A post-Easter debrief into England’s dismal Six Nations campaign conducted by the RFU may bring the national team to a crossroads.

With two-and-a-half years to go before the next Rugby World Cup in France, the soul-searching that follows a disappointing Six Nations essentially boils down to one big decision from the hierarchy. They can stick with Red Rose head coach Eddie Jones or twist and bring a new man in.

The RFU wasted very little time in axing predecessor Stuart Lancaster following a similarly poor campaign, when England hosted the 2015 Rugby World Cup and exited the tournament on home soil at the pool stage. It is worth noting that Jones led England to fifth place in the Six Nations of 2018 and held on to his job then.

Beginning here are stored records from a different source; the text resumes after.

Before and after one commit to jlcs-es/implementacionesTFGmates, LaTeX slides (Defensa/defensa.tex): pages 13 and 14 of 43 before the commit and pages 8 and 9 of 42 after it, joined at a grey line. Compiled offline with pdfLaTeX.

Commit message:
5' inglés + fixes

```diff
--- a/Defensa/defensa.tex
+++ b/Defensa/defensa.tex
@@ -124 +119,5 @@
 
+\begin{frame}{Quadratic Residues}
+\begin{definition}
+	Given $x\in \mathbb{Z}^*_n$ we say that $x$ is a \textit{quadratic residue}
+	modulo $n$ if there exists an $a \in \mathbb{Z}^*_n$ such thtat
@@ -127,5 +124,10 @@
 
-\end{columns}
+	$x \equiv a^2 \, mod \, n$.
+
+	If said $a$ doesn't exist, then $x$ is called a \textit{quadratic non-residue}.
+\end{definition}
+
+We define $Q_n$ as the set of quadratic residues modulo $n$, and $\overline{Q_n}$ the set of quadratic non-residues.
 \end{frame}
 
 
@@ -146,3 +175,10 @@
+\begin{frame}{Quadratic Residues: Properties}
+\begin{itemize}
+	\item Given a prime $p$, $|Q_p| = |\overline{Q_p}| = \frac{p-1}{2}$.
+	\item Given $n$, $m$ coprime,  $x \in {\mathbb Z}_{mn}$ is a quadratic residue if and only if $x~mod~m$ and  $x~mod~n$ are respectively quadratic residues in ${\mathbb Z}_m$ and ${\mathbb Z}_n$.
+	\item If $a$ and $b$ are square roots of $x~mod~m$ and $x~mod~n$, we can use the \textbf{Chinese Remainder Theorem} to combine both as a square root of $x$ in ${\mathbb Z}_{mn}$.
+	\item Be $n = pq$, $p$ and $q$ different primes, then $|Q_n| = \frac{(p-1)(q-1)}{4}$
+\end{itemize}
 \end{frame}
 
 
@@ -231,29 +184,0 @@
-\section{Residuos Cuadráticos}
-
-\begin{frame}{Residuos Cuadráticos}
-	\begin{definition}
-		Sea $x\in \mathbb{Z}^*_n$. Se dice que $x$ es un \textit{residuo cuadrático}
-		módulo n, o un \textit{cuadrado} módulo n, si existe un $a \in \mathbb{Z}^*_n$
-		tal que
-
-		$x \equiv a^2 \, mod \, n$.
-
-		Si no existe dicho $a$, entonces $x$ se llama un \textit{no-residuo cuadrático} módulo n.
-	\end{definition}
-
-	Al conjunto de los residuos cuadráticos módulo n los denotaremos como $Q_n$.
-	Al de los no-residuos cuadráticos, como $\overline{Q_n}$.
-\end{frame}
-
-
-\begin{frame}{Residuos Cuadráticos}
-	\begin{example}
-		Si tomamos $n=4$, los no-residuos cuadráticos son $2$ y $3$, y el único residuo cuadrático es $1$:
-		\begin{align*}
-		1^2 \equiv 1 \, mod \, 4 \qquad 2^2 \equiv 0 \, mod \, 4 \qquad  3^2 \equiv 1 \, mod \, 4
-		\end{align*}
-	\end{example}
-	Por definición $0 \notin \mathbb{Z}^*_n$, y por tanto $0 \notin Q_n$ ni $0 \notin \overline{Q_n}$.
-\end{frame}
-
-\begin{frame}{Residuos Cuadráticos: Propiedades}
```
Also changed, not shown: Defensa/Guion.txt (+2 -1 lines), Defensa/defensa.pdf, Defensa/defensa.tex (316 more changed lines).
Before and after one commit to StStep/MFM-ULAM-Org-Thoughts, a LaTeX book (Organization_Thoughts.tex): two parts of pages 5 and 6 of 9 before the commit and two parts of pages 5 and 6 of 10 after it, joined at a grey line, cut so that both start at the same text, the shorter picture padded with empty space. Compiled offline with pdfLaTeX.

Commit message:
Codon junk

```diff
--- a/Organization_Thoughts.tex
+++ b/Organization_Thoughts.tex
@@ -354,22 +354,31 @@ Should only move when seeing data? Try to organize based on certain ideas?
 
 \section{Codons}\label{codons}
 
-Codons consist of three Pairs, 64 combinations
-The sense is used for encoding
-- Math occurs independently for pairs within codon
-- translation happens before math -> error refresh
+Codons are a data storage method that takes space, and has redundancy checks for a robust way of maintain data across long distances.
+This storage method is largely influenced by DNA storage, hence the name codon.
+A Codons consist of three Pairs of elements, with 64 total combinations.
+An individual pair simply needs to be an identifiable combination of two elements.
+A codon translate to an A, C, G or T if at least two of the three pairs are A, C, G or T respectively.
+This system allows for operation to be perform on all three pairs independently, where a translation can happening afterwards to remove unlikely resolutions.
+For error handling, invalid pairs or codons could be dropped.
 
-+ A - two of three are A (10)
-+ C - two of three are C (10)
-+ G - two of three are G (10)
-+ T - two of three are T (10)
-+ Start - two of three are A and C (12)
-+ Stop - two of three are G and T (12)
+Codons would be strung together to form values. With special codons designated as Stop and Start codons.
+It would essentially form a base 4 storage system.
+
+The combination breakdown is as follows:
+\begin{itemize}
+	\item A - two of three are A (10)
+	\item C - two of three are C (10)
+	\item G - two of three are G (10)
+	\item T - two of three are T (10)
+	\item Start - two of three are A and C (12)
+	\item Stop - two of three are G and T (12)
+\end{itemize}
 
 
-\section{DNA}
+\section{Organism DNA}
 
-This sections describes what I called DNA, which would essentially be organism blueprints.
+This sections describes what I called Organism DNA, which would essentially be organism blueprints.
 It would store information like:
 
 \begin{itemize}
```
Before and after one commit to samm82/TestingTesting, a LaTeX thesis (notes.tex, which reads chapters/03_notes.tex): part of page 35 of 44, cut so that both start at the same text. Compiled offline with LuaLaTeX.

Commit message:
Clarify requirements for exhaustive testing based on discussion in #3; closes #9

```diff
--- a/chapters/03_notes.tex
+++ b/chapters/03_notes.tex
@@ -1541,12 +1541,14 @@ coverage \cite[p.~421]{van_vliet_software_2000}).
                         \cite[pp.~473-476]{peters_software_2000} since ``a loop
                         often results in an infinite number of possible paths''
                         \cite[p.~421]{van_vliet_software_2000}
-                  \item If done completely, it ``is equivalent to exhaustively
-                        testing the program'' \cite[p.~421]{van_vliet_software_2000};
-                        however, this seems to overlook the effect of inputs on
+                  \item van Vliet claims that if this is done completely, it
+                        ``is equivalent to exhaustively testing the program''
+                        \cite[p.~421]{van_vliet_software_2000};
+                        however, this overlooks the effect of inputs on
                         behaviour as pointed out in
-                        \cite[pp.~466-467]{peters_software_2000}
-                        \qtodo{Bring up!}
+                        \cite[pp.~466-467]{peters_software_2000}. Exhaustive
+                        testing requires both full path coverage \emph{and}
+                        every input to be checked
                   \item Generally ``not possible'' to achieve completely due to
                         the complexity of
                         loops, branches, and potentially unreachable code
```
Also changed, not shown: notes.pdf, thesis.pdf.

Three years on from that, following a run to the last Rugby World Cup final in Japan the following year and Six Nations success in 2020, the lie of the land may be very different. Jones has been in charge for five years now and previous quotes about head coaches having a shelf life at international level seemingly condemn him from his own mouth.

One striking feature on the pitch from those wearing the Red Rose jersey this winter was a lack of discipline. England conceded a dozen or more penalties, averaging 13.6, in every match of a humbling Six Nations that saw them lose to all their British Isles rivals in the same campaign for the first time in 45 years.

It had been over four decades since auld enemies Scotland enjoyed success at Twickenham. The tone for the Red Rose seemed set right from the Calcutta Cup clash there, with their penalty count a dizzying high of 15 and Billy Vunipola in the sin bin.

YouTube video

England are 9/2 third-favourites in the outright rugby union betting odds for the next World Cup, but haven’t played like a side fancied only behind New Zealand and tournament hosts France. They did beat Les Bleus, though, courtesy of Maro Itoje’s late try.

The same player, a lock for inclusion in Jones’s second row (pun intended), was lucky to avoid sanctions for conceding five penalties on his own in the controversial loss to Wales in the previous Six Nations game. Being such an experienced side, the Red Rose must get a grip on discipline regardless of who is in charge of taking them forward.

Try stats don’t make good reading for Jones or the RFU either. Only Italy scored fewer and conceded more points in this year’s Six Nations. You might even argue there has been an over-reliance on Anthony Watson, whose four crossings account for a third of England’s tries this campaign. Owen Farrell has passed 1,000 points for his country, but his on-field leadership as captain is under the microscope because of the ill-discipline.

The Red Rose style hasn’t exactly been pretty to look at either, and their catching of aerial balls definitely wasn’t up to scratch against Ireland. Jones has spoken of his desire to lead England in France, but the choice is out of his hands.